> _ACTIVITY_: When copying the entries below, leave out every picture and keep the rest exact.

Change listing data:
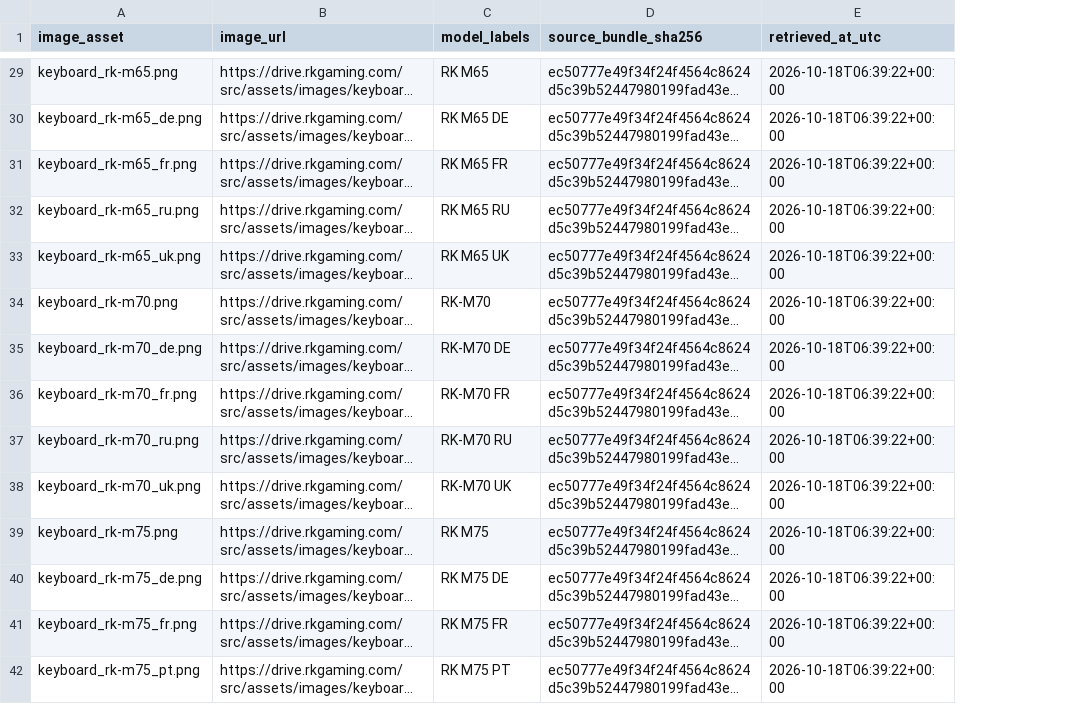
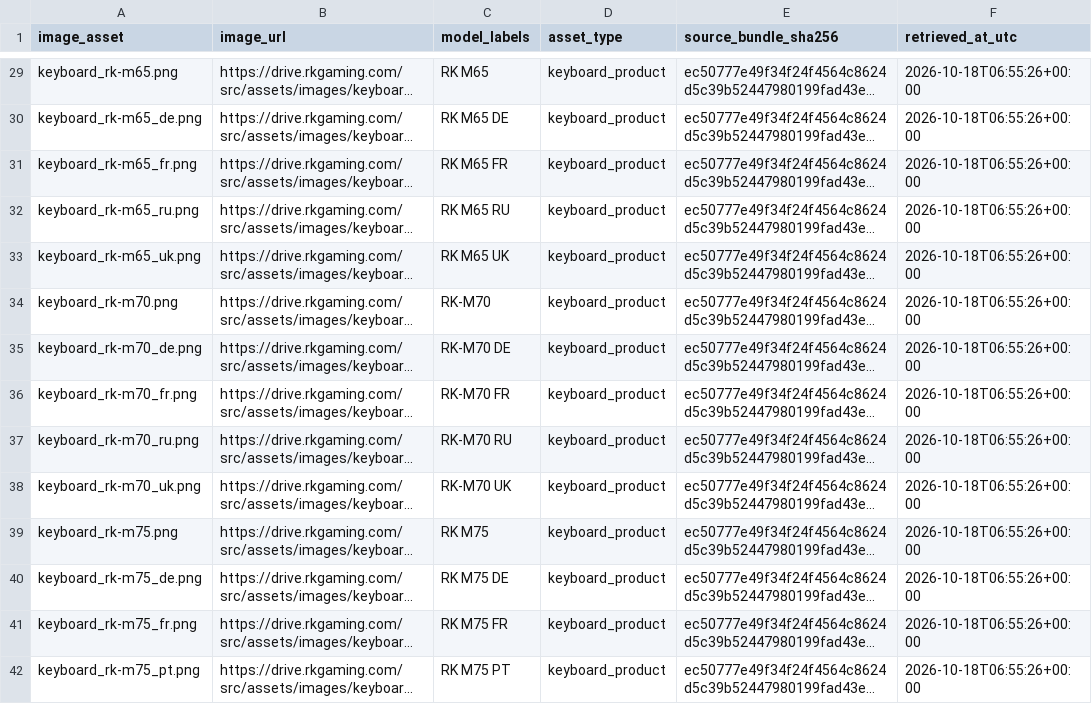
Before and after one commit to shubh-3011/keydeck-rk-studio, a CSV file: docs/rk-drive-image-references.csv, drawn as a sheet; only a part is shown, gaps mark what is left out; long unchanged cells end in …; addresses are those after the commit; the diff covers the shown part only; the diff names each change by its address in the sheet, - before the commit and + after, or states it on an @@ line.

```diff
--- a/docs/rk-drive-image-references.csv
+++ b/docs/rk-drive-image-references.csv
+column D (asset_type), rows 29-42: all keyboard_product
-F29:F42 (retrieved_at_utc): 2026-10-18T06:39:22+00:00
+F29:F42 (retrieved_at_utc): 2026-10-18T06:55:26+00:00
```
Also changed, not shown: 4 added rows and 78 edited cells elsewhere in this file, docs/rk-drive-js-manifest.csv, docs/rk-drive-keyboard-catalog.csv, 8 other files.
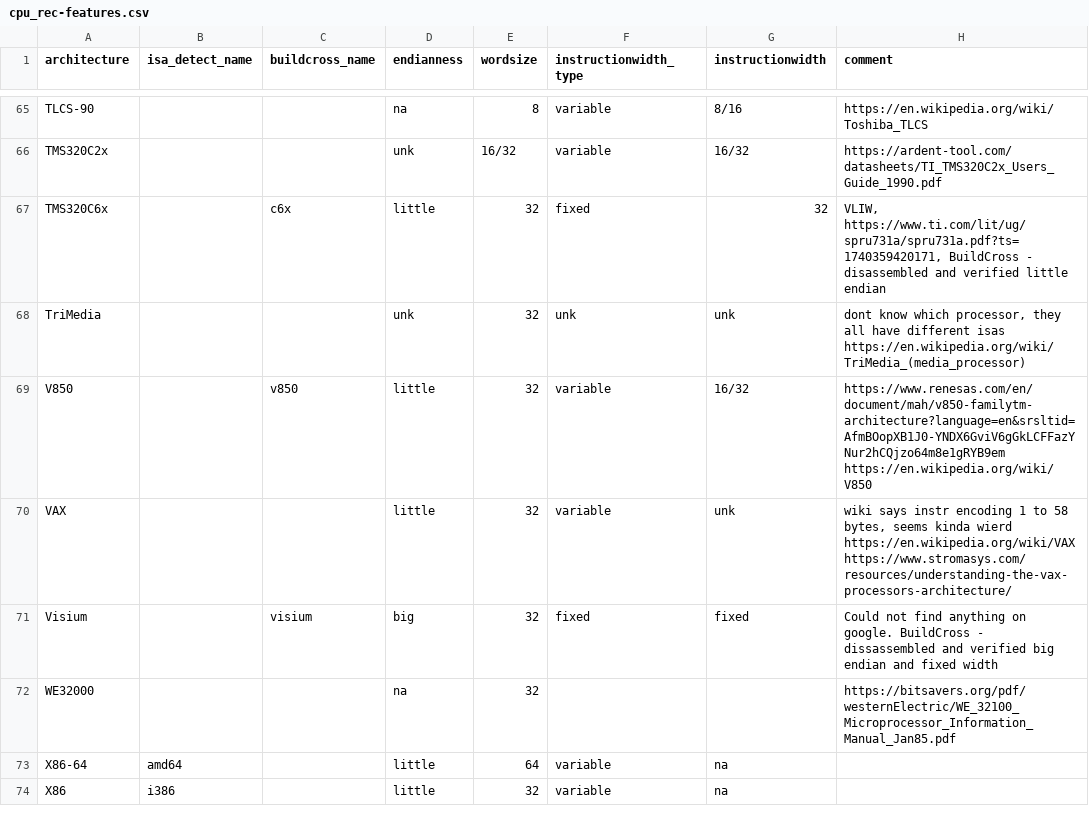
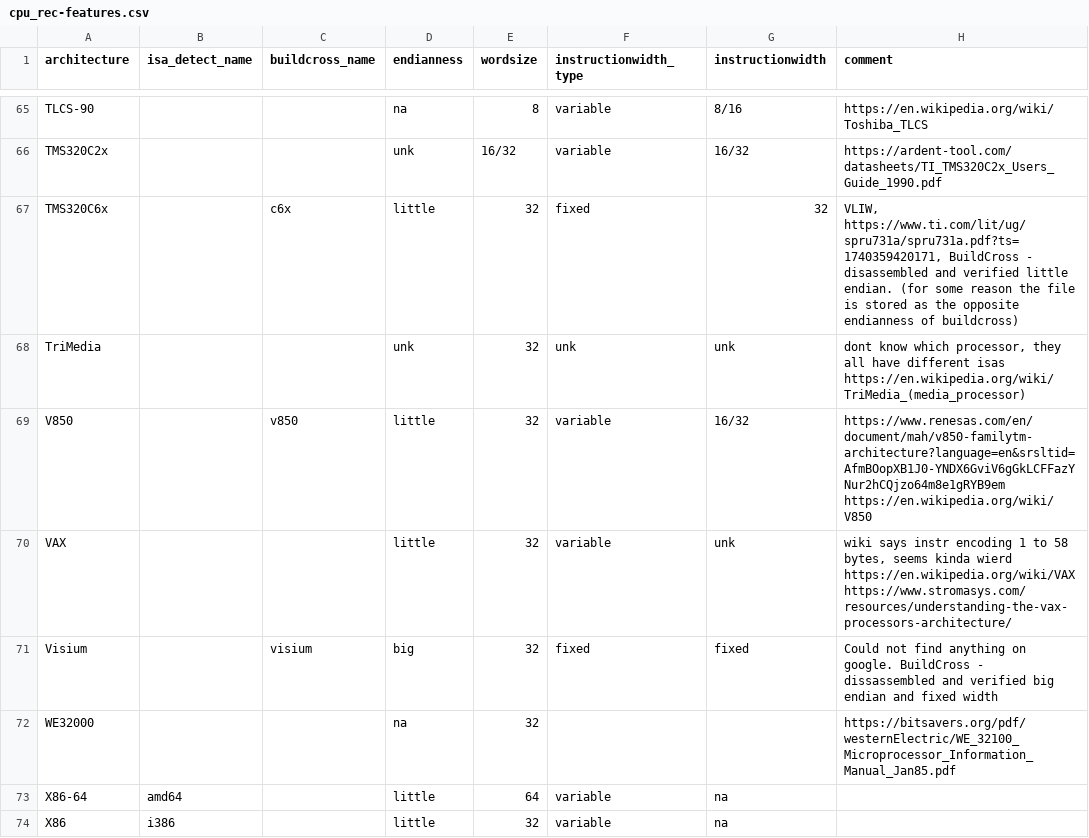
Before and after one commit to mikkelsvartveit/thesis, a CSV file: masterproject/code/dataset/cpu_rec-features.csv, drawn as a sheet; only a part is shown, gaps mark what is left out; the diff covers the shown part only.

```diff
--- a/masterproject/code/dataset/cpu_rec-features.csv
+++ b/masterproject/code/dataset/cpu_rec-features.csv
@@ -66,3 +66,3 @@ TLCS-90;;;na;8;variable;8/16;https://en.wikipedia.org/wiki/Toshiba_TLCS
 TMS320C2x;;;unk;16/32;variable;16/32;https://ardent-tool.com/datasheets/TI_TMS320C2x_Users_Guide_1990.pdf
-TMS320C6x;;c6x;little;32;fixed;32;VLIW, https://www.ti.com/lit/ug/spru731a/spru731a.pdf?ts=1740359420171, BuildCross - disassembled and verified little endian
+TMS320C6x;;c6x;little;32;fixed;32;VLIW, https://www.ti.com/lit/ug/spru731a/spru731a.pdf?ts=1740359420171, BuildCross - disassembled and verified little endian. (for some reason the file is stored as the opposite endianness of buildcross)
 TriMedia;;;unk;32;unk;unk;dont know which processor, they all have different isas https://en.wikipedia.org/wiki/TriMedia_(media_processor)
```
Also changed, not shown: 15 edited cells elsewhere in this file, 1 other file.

> _EXPECTED ANSWER_:
Before and after one commit to shubh-3011/keydeck-rk-studio, a CSV file: docs/rk-drive-image-references.csv, drawn as a sheet; only a part is shown, gaps mark what is left out; long unchanged cells end in …; addresses are those after the commit; the diff covers the shown part only; the diff names each change by its address in the sheet, - before the commit and + after, or states it on an @@ line.

```diff
--- a/docs/rk-drive-image-references.csv
+++ b/docs/rk-drive-image-references.csv
+column D (asset_type), rows 29-42: all keyboard_product
-F29:F42 (retrieved_at_utc): 2026-10-18T06:39:22+00:00
+F29:F42 (retrieved_at_utc): 2026-10-18T06:55:26+00:00
```
Also changed, not shown: 4 added rows and 78 edited cells elsewhere in this file, docs/rk-drive-js-manifest.csv, docs/rk-drive-keyboard-catalog.csv, 8 other files.
Before and after one commit to mikkelsvartveit/thesis, a CSV file: masterproject/code/dataset/cpu_rec-features.csv, drawn as a sheet; only a part is shown, gaps mark what is left out; the diff covers the shown part only.

```diff
--- a/masterproject/code/dataset/cpu_rec-features.csv
+++ b/masterproject/code/dataset/cpu_rec-features.csv
@@ -66,3 +66,3 @@ TLCS-90;;;na;8;variable;8/16;https://en.wikipedia.org/wiki/Toshiba_TLCS
 TMS320C2x;;;unk;16/32;variable;16/32;https://ardent-tool.com/datasheets/TI_TMS320C2x_Users_Guide_1990.pdf
-TMS320C6x;;c6x;little;32;fixed;32;VLIW, https://www.ti.com/lit/ug/spru731a/spru731a.pdf?ts=1740359420171, BuildCross - disassembled and verified little endian
+TMS320C6x;;c6x;little;32;fixed;32;VLIW, https://www.ti.com/lit/ug/spru731a/spru731a.pdf?ts=1740359420171, BuildCross - disassembled and verified little endian. (for some reason the file is stored as the opposite endianness of buildcross)
 TriMedia;;;unk;32;unk;unk;dont know which processor, they all have different isas https://en.wikipedia.org/wiki/TriMedia_(media_processor)
```
Also changed, not shown: 15 edited cells elsewhere in this file, 1 other file.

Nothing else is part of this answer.